I was lucky. I was lucky that the cancer was found early. Would I have found that lump early enough on my own? Who knows…I was lucky that my co-workers rallied around me in so many ways. I was lucky that my family supported me throughout my treatment. I was lucky that being a Veteran, the VA contracted all my care in the community and cancer wasn’t a financial burden. I was lucky I had my sweet, loving, encouraging fiancé by my side for the whole journey.

Is it a journey that I would have chosen for myself? Never. But it was a journey that shaped who I am today, showing me just how strong I really am. Being a survivor is an annual celebration. A celebration that I am reminded of every October.”

If you are a cancer survivor, share your story. Be the support for others when they too find themselves on this same journey. Encourage women to do routine self-exams and attend yearly visits with their doctor.

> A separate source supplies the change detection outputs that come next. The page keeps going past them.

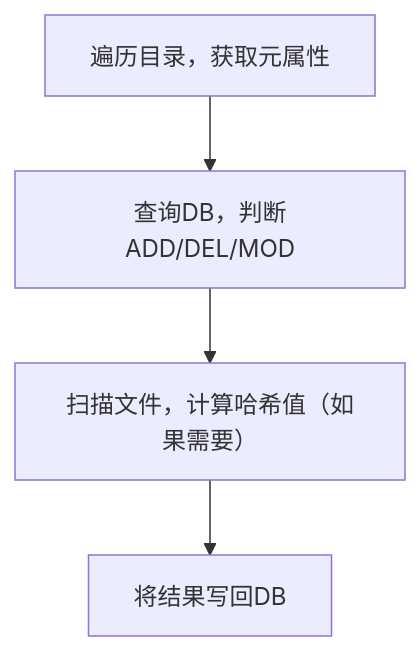
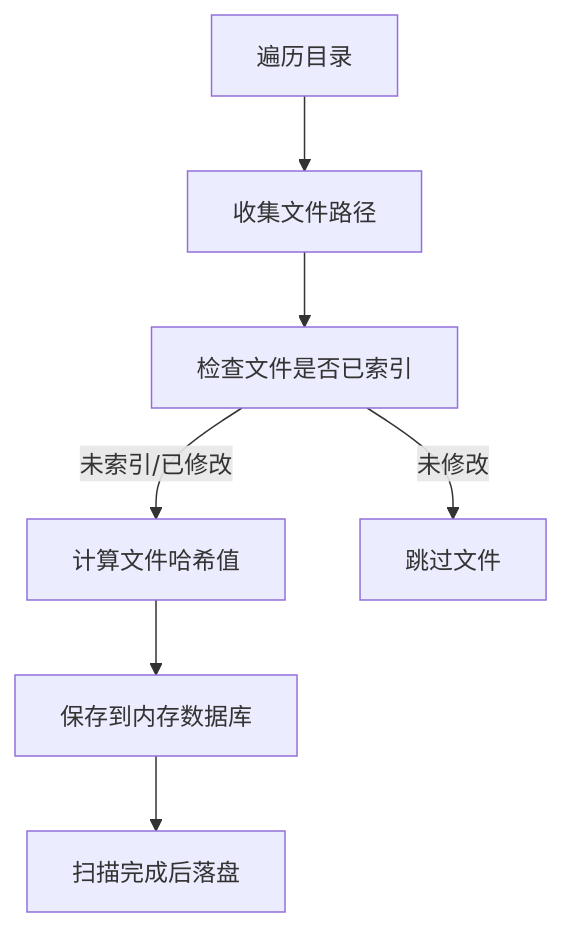
Before and after one commit to suyiiyii/pyFileIndexer: the diagram in README.md, drawn with Mermaid. The commit also changed other lines of this file and 2 other files, not shown here.

````diff
--- a/README.md
+++ b/README.md
@@ -22,10 +90,9 @@
 ```mermaid
 graph TD
-
-  A[遍历目录，获取元属性] --> B[查询DB，判断ADD/DEL/MOD]
-
-  B --> C[扫描文件，计算哈希值（如果需要）]
-
-  C --> D[将结果写回DB]
-
+  A[遍历目录] --> B[收集文件路径]
+  B --> C[检查文件是否已索引]
+  C -->|未索引/已修改| D[计算文件哈希值]
+  C -->|未修改| E[跳过文件]
+  D --> F[保存到内存数据库]
+  F --> G[扫描完成后落盘]
 ```
````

Don’t wait to be proactive in your health and take care of yourself.

Dana Wright and her husband on her wedding day after surviving breast cancer.
https://www.portsmouth-dailytimes.com/wp-content/uploads/sites/28/2020/10/web1_Dana-Wedding.jpgDana Wright and her husband on her wedding day after surviving breast cancer.

Staff report